Exercise prompt: Take the records underneath and set them down exactly.
── Source records ──
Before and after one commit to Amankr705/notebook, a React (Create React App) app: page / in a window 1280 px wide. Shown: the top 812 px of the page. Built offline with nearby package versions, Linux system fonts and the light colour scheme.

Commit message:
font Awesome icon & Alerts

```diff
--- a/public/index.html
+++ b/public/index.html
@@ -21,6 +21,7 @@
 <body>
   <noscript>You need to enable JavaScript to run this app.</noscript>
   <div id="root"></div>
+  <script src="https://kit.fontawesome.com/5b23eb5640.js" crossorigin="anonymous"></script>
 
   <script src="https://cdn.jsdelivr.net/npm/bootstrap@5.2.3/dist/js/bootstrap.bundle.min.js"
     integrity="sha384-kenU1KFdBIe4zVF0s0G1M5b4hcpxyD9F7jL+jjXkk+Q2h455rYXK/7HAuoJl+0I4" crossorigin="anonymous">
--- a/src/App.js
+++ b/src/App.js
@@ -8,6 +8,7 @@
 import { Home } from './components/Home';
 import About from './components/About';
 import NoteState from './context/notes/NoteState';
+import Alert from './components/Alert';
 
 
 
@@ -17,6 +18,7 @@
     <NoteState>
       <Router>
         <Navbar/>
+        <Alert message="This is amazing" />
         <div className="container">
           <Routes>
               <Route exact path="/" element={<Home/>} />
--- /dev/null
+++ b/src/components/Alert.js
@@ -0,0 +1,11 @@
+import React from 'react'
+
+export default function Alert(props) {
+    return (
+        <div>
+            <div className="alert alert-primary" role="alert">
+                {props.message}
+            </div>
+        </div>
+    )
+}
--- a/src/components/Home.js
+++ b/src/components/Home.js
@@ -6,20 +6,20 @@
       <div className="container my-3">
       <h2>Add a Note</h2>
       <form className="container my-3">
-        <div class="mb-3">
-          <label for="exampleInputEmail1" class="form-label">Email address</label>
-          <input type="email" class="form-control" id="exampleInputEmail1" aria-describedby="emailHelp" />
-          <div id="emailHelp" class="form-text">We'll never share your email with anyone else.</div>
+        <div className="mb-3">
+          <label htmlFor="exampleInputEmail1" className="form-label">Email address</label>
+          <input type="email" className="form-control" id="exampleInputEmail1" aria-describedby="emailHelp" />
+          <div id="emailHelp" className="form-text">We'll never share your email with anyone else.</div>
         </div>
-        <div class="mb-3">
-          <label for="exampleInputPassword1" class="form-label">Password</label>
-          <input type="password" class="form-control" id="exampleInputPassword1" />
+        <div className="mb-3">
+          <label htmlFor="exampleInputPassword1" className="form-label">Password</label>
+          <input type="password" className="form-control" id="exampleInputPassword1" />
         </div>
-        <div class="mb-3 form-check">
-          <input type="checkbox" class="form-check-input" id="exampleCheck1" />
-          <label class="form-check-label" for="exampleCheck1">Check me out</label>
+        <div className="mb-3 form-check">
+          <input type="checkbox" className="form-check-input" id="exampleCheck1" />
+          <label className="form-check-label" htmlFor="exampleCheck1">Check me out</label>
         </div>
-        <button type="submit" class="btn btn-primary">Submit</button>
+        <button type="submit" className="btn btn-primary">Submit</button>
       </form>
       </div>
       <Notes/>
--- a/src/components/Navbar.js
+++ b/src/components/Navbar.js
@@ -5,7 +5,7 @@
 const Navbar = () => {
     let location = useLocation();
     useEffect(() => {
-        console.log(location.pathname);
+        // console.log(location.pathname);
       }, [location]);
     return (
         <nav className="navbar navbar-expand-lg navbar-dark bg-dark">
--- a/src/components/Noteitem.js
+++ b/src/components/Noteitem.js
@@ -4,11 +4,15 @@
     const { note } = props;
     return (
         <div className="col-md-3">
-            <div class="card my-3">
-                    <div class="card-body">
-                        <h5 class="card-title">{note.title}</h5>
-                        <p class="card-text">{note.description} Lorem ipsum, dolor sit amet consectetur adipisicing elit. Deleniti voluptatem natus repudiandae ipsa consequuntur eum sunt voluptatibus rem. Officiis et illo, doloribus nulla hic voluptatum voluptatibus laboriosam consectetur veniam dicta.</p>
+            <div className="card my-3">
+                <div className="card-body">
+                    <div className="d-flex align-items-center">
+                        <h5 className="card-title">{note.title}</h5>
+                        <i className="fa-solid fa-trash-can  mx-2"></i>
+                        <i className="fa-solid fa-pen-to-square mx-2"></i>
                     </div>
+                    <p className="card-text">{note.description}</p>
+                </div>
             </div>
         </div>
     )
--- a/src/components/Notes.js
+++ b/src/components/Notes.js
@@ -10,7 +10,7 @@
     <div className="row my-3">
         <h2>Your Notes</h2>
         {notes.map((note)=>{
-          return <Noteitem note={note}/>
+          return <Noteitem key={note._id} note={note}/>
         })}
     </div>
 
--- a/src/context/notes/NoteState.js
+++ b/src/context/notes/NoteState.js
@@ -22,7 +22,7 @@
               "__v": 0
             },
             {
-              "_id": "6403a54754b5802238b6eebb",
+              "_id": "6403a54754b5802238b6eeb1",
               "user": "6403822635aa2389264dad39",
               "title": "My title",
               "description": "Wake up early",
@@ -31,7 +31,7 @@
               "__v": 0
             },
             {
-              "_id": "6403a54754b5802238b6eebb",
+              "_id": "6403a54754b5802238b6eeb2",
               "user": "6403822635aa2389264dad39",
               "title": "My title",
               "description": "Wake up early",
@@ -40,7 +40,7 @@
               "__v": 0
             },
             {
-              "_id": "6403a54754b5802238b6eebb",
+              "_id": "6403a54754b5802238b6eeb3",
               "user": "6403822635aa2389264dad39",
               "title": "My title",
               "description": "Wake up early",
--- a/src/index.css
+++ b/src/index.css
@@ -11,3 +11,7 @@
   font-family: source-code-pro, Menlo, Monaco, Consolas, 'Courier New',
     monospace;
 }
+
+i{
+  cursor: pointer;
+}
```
───
Answer box:
Before and after one commit to Amankr705/notebook, a React (Create React App) app: page / in a window 1280 px wide. Shown: the top 812 px of the page. Built offline with nearby package versions, Linux system fonts and the light colour scheme.

Commit message:
font Awesome icon & Alerts

```diff
--- a/public/index.html
+++ b/public/index.html
@@ -21,6 +21,7 @@
 <body>
   <noscript>You need to enable JavaScript to run this app.</noscript>
   <div id="root"></div>
+  <script src="https://kit.fontawesome.com/5b23eb5640.js" crossorigin="anonymous"></script>
 
   <script src="https://cdn.jsdelivr.net/npm/bootstrap@5.2.3/dist/js/bootstrap.bundle.min.js"
     integrity="sha384-kenU1KFdBIe4zVF0s0G1M5b4hcpxyD9F7jL+jjXkk+Q2h455rYXK/7HAuoJl+0I4" crossorigin="anonymous">
--- a/src/App.js
+++ b/src/App.js
@@ -8,6 +8,7 @@
 import { Home } from './components/Home';
 import About from './components/About';
 import NoteState from './context/notes/NoteState';
+import Alert from './components/Alert';
 
 
 
@@ -17,6 +18,7 @@
     <NoteState>
       <Router>
         <Navbar/>
+        <Alert message="This is amazing" />
         <div className="container">
           <Routes>
               <Route exact path="/" element={<Home/>} />
--- /dev/null
+++ b/src/components/Alert.js
@@ -0,0 +1,11 @@
+import React from 'react'
+
+export default function Alert(props) {
+    return (
+        <div>
+            <div className="alert alert-primary" role="alert">
+                {props.message}
+            </div>
+        </div>
+    )
+}
--- a/src/components/Home.js
+++ b/src/components/Home.js
@@ -6,20 +6,20 @@
       <div className="container my-3">
       <h2>Add a Note</h2>
       <form className="container my-3">
-        <div class="mb-3">
-          <label for="exampleInputEmail1" class="form-label">Email address</label>
-          <input type="email" class="form-control" id="exampleInputEmail1" aria-describedby="emailHelp" />
-          <div id="emailHelp" class="form-text">We'll never share your email with anyone else.</div>
+        <div className="mb-3">
+          <label htmlFor="exampleInputEmail1" className="form-label">Email address</label>
+          <input type="email" className="form-control" id="exampleInputEmail1" aria-describedby="emailHelp" />
+          <div id="emailHelp" className="form-text">We'll never share your email with anyone else.</div>
         </div>
-        <div class="mb-3">
-          <label for="exampleInputPassword1" class="form-label">Password</label>
-          <input type="password" class="form-control" id="exampleInputPassword1" />
+        <div className="mb-3">
+          <label htmlFor="exampleInputPassword1" className="form-label">Password</label>
+          <input type="password" className="form-control" id="exampleInputPassword1" />
         </div>
-        <div class="mb-3 form-check">
-          <input type="checkbox" class="form-check-input" id="exampleCheck1" />
-          <label class="form-check-label" for="exampleCheck1">Check me out</label>
+        <div className="mb-3 form-check">
+          <input type="checkbox" className="form-check-input" id="exampleCheck1" />
+          <label className="form-check-label" htmlFor="exampleCheck1">Check me out</label>
         </div>
-        <button type="submit" class="btn btn-primary">Submit</button>
+        <button type="submit" className="btn btn-primary">Submit</button>
       </form>
       </div>
       <Notes/>
--- a/src/components/Navbar.js
+++ b/src/components/Navbar.js
@@ -5,7 +5,7 @@
 const Navbar = () => {
     let location = useLocation();
     useEffect(() => {
-        console.log(location.pathname);
+        // console.log(location.pathname);
       }, [location]);
     return (
         <nav className="navbar navbar-expand-lg navbar-dark bg-dark">
--- a/src/components/Noteitem.js
+++ b/src/components/Noteitem.js
@@ -4,11 +4,15 @@
     const { note } = props;
     return (
         <div className="col-md-3">
-            <div class="card my-3">
-                    <div class="card-body">
-                        <h5 class="card-title">{note.title}</h5>
-                        <p class="card-text">{note.description} Lorem ipsum, dolor sit amet consectetur adipisicing elit. Deleniti voluptatem natus repudiandae ipsa consequuntur eum sunt voluptatibus rem. Officiis et illo, doloribus nulla hic voluptatum voluptatibus laboriosam consectetur veniam dicta.</p>
+            <div className="card my-3">
+                <div className="card-body">
+                    <div className="d-flex align-items-center">
+                        <h5 className="card-title">{note.title}</h5>
+                        <i className="fa-solid fa-trash-can  mx-2"></i>
+                        <i className="fa-solid fa-pen-to-square mx-2"></i>
                     </div>
+                    <p className="card-text">{note.description}</p>
+                </div>
             </div>
         </div>
     )
--- a/src/components/Notes.js
+++ b/src/components/Notes.js
@@ -10,7 +10,7 @@
     <div className="row my-3">
         <h2>Your Notes</h2>
         {notes.map((note)=>{
-          return <Noteitem note={note}/>
+          return <Noteitem key={note._id} note={note}/>
         })}
     </div>
 
--- a/src/context/notes/NoteState.js
+++ b/src/context/notes/NoteState.js
@@ -22,7 +22,7 @@
               "__v": 0
             },
             {
-              "_id": "6403a54754b5802238b6eebb",
+              "_id": "6403a54754b5802238b6eeb1",
               "user": "6403822635aa2389264dad39",
               "title": "My title",
               "description": "Wake up early",
@@ -31,7 +31,7 @@
               "__v": 0
             },
             {
-              "_id": "6403a54754b5802238b6eebb",
+              "_id": "6403a54754b5802238b6eeb2",
               "user": "6403822635aa2389264dad39",
               "title": "My title",
               "description": "Wake up early",
@@ -40,7 +40,7 @@
               "__v": 0
             },
             {
-              "_id": "6403a54754b5802238b6eebb",
+              "_id": "6403a54754b5802238b6eeb3",
               "user": "6403822635aa2389264dad39",
               "title": "My title",
               "description": "Wake up early",
--- a/src/index.css
+++ b/src/index.css
@@ -11,3 +11,7 @@
   font-family: source-code-pro, Menlo, Monaco, Consolas, 'Courier New',
     monospace;
 }
+
+i{
+  cursor: pointer;
+}
```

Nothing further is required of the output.